* **Information shown**:
□ □ □ □

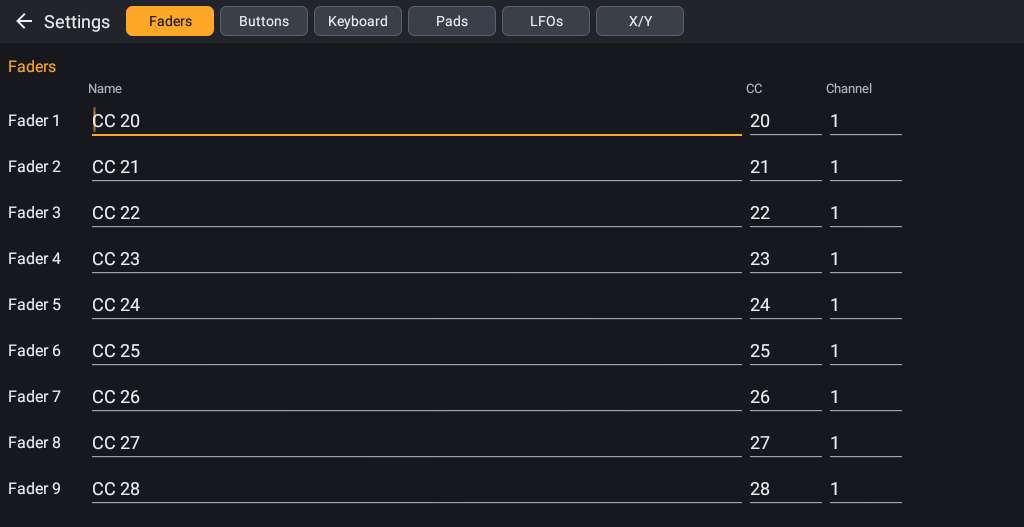
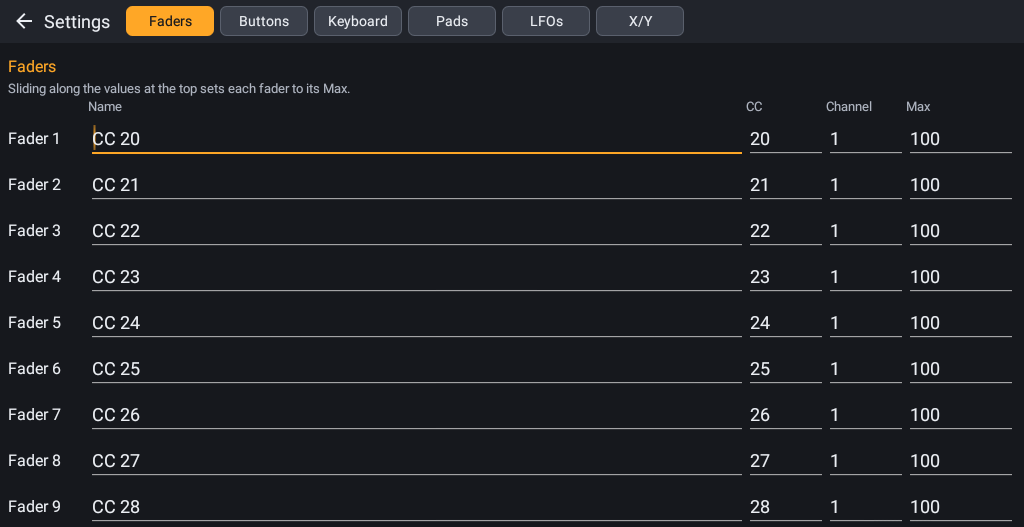
Fader Max: the top-row swipe sets each Fader to its own Max (default 100)

diff --git a/app/src/main/java/com/duddex/faderling/SettingsActivity.kt b/app/src/main/java/com/duddex/faderling/SettingsActivity.kt
@@ -83,8 +83,12 @@ class SettingsActivity : Activity() {
 
     private fun section(list: LinearLayout, kind: ControlKind, titleRes: Int, labelRes: Int) {
         list.addView(text(getString(titleRes), Palette.ACCENT, 16f).apply { setPadding(0, dp(12), 0, dp(2)) })
-        list.addView(columnLabels(kind == ControlKind.BUTTON))
-        (0 until kind.count).forEach { i -> list.addView(row(kind, i, assignments.getValue(kind to i), getString(labelRes, i + 1))) }
+        if (kind == ControlKind.FADER) list.addView(text(getString(R.string.faders_hint), Palette.TEXT_DIM, 13f))
+        list.addView(columnLabels(kind))
+        val maxes = if (kind == ControlKind.FADER) store.loadFaderMaxes() else emptyList()
+        (0 until kind.count).forEach { i ->
+            list.addView(row(kind, i, assignments.getValue(kind to i), getString(labelRes, i + 1), maxes.getOrNull(i)))
+        }
     }
 
     private fun keyboardSection(list: LinearLayout) {
@@ -191,7 +195,7 @@ class SettingsActivity : Activity() {
     private fun lfoSection(list: LinearLayout) {
         list.addView(text(getString(R.string.section_lfos), Palette.ACCENT, 16f).apply { setPadding(0, dp(12), 0, dp(2)) })
         list.addView(text(getString(R.string.lfos_hint), Palette.TEXT_DIM, 13f))
-        list.addView(columnLabels(withMode = false))
+        list.addView(columnLabels(null))
         store.loadLfoAssignments().forEachIndexed { i, lfo ->
             val name = edit(lfo.name, InputType.TYPE_CLASS_TEXT or InputType.TYPE_TEXT_FLAG_CAP_WORDS, Assignment.MAX_NAME_LENGTH)
             val cc = edit(lfo.cc.toString(), InputType.TYPE_CLASS_NUMBER, 3)
@@ -262,19 +266,25 @@ class SettingsActivity : Activity() {
         }
     }
 
-    private fun columnLabels(withMode: Boolean): View = LinearLayout(this).apply {
+    private fun columnLabels(kind: ControlKind?): View = LinearLayout(this).apply {
         addView(text("", Palette.TEXT_DIM, 13f), LinearLayout.LayoutParams(dp(80), LinearLayout.LayoutParams.WRAP_CONTENT))
         addView(text(getString(R.string.label_name), Palette.TEXT_DIM, 13f), LinearLayout.LayoutParams(0, LinearLayout.LayoutParams.WRAP_CONTENT, 1f))
         addView(text(getString(R.string.label_cc), Palette.TEXT_DIM, 13f), LinearLayout.LayoutParams(dp(80), LinearLayout.LayoutParams.WRAP_CONTENT))
         addView(text(getString(R.string.label_channel), Palette.TEXT_DIM, 13f), LinearLayout.LayoutParams(dp(80), LinearLayout.LayoutParams.WRAP_CONTENT))
-        addView(text(if (withMode) getString(R.string.label_mode) else "", Palette.TEXT_DIM, 13f), LinearLayout.LayoutParams(dp(MODE_WIDTH), LinearLayout.LayoutParams.WRAP_CONTENT))
+        val last = when (kind) {
+            ControlKind.FADER -> getString(R.string.label_max)
+            ControlKind.BUTTON -> getString(R.string.label_mode)
+            null -> ""
+        }
+        addView(text(last, Palette.TEXT_DIM, 13f), LinearLayout.LayoutParams(dp(MODE_WIDTH), LinearLayout.LayoutParams.WRAP_CONTENT))
     }
 
-    private fun row(kind: ControlKind, index: Int, a: Assignment, label: String): View {
+    private fun row(kind: ControlKind, index: Int, a: Assignment, label: String, max: Int?): View {
         val name = edit(a.name, InputType.TYPE_CLASS_TEXT or InputType.TYPE_TEXT_FLAG_CAP_WORDS, Assignment.MAX_NAME_LENGTH)
         val cc = edit(a.cc.toString(), InputType.TYPE_CLASS_NUMBER, 3)
         val channel = edit(a.channel.toString(), InputType.TYPE_CLASS_NUMBER, 2)
         val mode = if (kind == ControlKind.BUTTON) modeSwitch(a.mode) else null
+        val maxField = max?.let { edit(it.toString(), InputType.TYPE_CLASS_NUMBER, 3) }
         val warning = text("", Palette.ACCENT, 13f).apply { visibility = View.GONE }
         val r = Row(kind, index, name, cc, channel, mode, warning).apply { current = a }
         rows += r
@@ -287,6 +297,15 @@ class SettingsActivity : Activity() {
         name.addTextChangedListener(watcher)
         cc.addTextChangedListener(watcher)
         channel.addTextChangedListener(watcher)
+        maxField?.addTextChangedListener(object : TextWatcher {
+            override fun beforeTextChanged(s: CharSequence?, start: Int, count: Int, after: Int) {}
+            override fun onTextChanged(s: CharSequence?, start: Int, before: Int, count: Int) {}
+            override fun afterTextChanged(s: Editable?) {
+                val m = maxField.text.toString().toIntOrNull()?.takeIf { it in FaderMax.RANGE }
+                maxField.error = if (m == null) getString(R.string.error_max) else null
+                if (m != null) store.saveFaderMax(index, m)
+            }
+        })
         mode?.setOnClickListener {
             it.tag = if (it.tag == ButtonMode.LATCH) ButtonMode.MOMENTARY else ButtonMode.LATCH
             showMode(it as TextView)
@@ -299,7 +318,10 @@ class SettingsActivity : Activity() {
             addView(name, LinearLayout.LayoutParams(0, LinearLayout.LayoutParams.WRAP_CONTENT, 1f))
             addView(cc, LinearLayout.LayoutParams(dp(80), LinearLayout.LayoutParams.WRAP_CONTENT))
             addView(channel, LinearLayout.LayoutParams(dp(80), LinearLayout.LayoutParams.WRAP_CONTENT))
-            addView(mode ?: View(this@SettingsActivity), LinearLayout.LayoutParams(dp(MODE_WIDTH), dp(36)))
+            addView(
+                maxField ?: mode ?: View(this@SettingsActivity),
+                LinearLayout.LayoutParams(dp(MODE_WIDTH), if (mode != null) dp(36) else LinearLayout.LayoutParams.WRAP_CONTENT),
+            )
         }
         return LinearLayout(this).apply {
             orientation = LinearLayout.VERTICAL

diff --git a/app/src/main/java/com/duddex/faderling/FaderView.kt b/app/src/main/java/com/duddex/faderling/FaderView.kt
@@ -19,6 +19,9 @@ class FaderView(context: Context) : View(context) {
     var name: String = ""
         set(v) { field = v; invalidate() }
 
+    /** Value a touch on or a slide along the value row sets this Fader to; dragging it still reaches 127. */
+    var max: Int = FaderMax.DEFAULT
+
     var value: Int = 0
         private set
 
@@ -53,9 +56,9 @@ class FaderView(context: Context) : View(context) {
     private var releasePending = false
     private var lastFrameNanos = 0L
 
-    /** Swipe along the value row (to 127) or the name row (to 0) that started on this Fader. */
+    /** Swipe along the value row (to each Fader's [max]) or the name row (to 0) that started on this Fader. */
     private var swipe: RowSwipe? = null
-    private var swipeValue = 0
+    private var swipeToMax = false
 
     private fun updateTrackRect() {
         val trackWidth = (width * 0.55f).coerceAtMost(dp(64f))
@@ -89,12 +92,13 @@ class FaderView(context: Context) : View(context) {
                 parent?.requestDisallowInterceptTouchEvent(true)
                 touching = true
                 releasePending = false
+                val onValueRow = event.y < labelHeight
                 val rowValue = when {
-                    event.y < labelHeight -> 127
+                    onValueRow -> max
                     event.y > height - labelHeight -> 0
                     else -> null
                 }
-                swipe = rowValue?.let { swipeValue = it; RowSwipe(rowIndex()) }
+                swipe = rowValue?.let { swipeToMax = onValueRow; RowSwipe(rowIndex()) }
                 glideTo(rowValue?.toFloat() ?: valueAtY(event.y))
                 invalidate()
             }
@@ -122,7 +126,10 @@ class FaderView(context: Context) : View(context) {
 
     private fun swipeAlong(swipe: RowSwipe, x: Float) {
         val i = rowIndexAt(x) ?: return
-        swipe.reach(i).forEach { (rowSibling(it) as? FaderView)?.swipeTo(swipeValue) }
+        swipe.reach(i).forEach { index ->
+            val fader = rowSibling(index) as? FaderView ?: return@forEach
+            fader.swipeTo(if (swipeToMax) fader.max else 0)
+        }
     }
 
     /** Glides to [newValue] for a swipe that started on another Fader, then re-sends like after a release. */

diff --git a/app/src/test/java/com/duddex/faderling/FaderMaxTest.kt b/app/src/test/java/com/duddex/faderling/FaderMaxTest.kt
@@ -1,0 +1,23 @@
+package com.duddex.faderling
+
+import org.junit.Assert.assertEquals
+import org.junit.Assert.assertTrue
+import org.junit.Test
+
+class FaderMaxTest {
+
+    @Test
+    fun `default is 100`() {
+        assertEquals(100, FaderMax.DEFAULT)
+        assertTrue(FaderMax.DEFAULT in FaderMax.RANGE)
+    }
+
+    @Test
+    fun `stored values are clamped to the MIDI range`() {
+        assertEquals(0, FaderMax.clamp(-1))
+        assertEquals(0, FaderMax.clamp(0))
+        assertEquals(100, FaderMax.clamp(100))
+        assertEquals(127, FaderMax.clamp(127))
+        assertEquals(127, FaderMax.clamp(200))
+    }
+}

diff --git a/app/src/main/java/com/duddex/faderling/MainActivity.kt b/app/src/main/java/com/duddex/faderling/MainActivity.kt
@@ -203,6 +203,7 @@ class MainActivity : Activity(), ControlListener, KeyboardView.Listener, PadGrid
         assignments = ControlKind.entries.associateWith { store.loadAll(it) }
 
         faders.forEachIndexed { i, v -> v.name = assignment(ControlKind.FADER, i).name }
+        store.loadFaderMaxes().forEachIndexed { i, max -> faders[i].max = max }
         buttons.forEachIndexed { i, v ->
             val a = assignment(ControlKind.BUTTON, i)
             val old = previous[ControlKind.BUTTON]?.getOrNull(i)

diff --git a/app/src/main/java/com/duddex/faderling/AssignmentStore.kt b/app/src/main/java/com/duddex/faderling/AssignmentStore.kt
@@ -29,6 +29,14 @@ class AssignmentStore(context: Context) {
         editor.apply()
     }
 
+    fun loadFaderMaxes(): List<Int> = (0 until ControlKind.FADER.count).map { i ->
+        FaderMax.clamp(prefs.getInt("fader_max_$i", FaderMax.DEFAULT))
+    }
+
+    fun saveFaderMax(index: Int, max: Int) {
+        prefs.edit().putInt("fader_max_$index", FaderMax.clamp(max)).apply()
+    }
+
     fun loadKeyboard(): KeyboardSettings {
         val default = KeyboardSettings()
         return KeyboardSettings(

diff --git a/app/src/main/java/com/duddex/faderling/FaderMax.kt b/app/src/main/java/com/duddex/faderling/FaderMax.kt
@@ -1,0 +1,9 @@
+package com.duddex.faderling
+
+/** Highest value a slide along a Fader's value row sets it to; dragging the Fader itself still reaches 127. */
+object FaderMax {
+    const val DEFAULT = 100
+    val RANGE = 0..127
+
+    fun clamp(value: Int): Int = value.coerceIn(RANGE)
+}

diff --git a/README.md b/README.md
@@ -12,7 +12,7 @@ Faderling has six Pages, switched with the tabs in the top bar. The top bar also
 
 ![Faders Page](docs/images/faders.png)
 
-10 vertical faders sending CC 20–29. A fader glides to the touched position instead of jumping, then follows your finger. Slide along the values at the top to set every fader you pass to 127, or along the names at the bottom to set them to 0.
+10 vertical faders sending CC 20–29. A fader glides to the touched position instead of jumping, then follows your finger all the way to 127. Slide along the values at the top to set every fader you pass to its Max – 100 by default, set per fader in the Faders settings – or along the names at the bottom to set them to 0.
 
 ### Buttons
 

diff --git a/CHANGELOG.md b/CHANGELOG.md
@@ -6,6 +6,7 @@ All notable changes to Faderling are documented here. The format follows [Keep a
 
 ### Added
 
+- Faders Page: each fader has a Max (0–127, default 100) in the Faders settings. Touching or sliding along the values at the top sets faders to their Max instead of always 127; dragging a fader still goes up to 127.
 - Without a Session, the top bar cycles through "Not connected", the device's IP address and port, and the name Faderling announces itself with – handy for adding a device by hand in rtpMIDI when it does not show up in the Directory.
 
 ## [1.2.0] – 2026-10-25

diff --git a/GLOSSARY.md b/GLOSSARY.md
@@ -14,6 +14,10 @@ _Avoid_: Widget, element
 A vertical Control whose position is sent as a CC value.
 _Avoid_: Slider
 
+**Fader Max**:
+The value that a touch on, or a slide along, a Fader's value row sets it to: 0–127, default 100. Dragging the Fader itself still reaches 127. The Faders settings call it *Max*.
+_Avoid_: Limit, cap, ceiling
+
 **Button**:
 A Control that is either on or off and sends a CC value for each state.
 _Avoid_: Switch, trigger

□ □ □ □

* **Task**:
Take the lines above from the one containing "maxField ?: mode" to the one containing "var name: String" and retype them exactly, both ends included, with nothing added.

* **Exercise solution**:
+                maxField ?: mode ?: View(this@SettingsActivity),
+                LinearLayout.LayoutParams(dp(MODE_WIDTH), if (mode != null) dp(36) else LinearLayout.LayoutParams.WRAP_CONTENT),
+            )
         }
         return LinearLayout(this).apply {
             orientation = LinearLayout.VERTICAL

diff --git a/app/src/main/java/com/duddex/faderling/FaderView.kt b/app/src/main/java/com/duddex/faderling/FaderView.kt
@@ -19,6 +19,9 @@ class FaderView(context: Context) : View(context) {
     var name: String = ""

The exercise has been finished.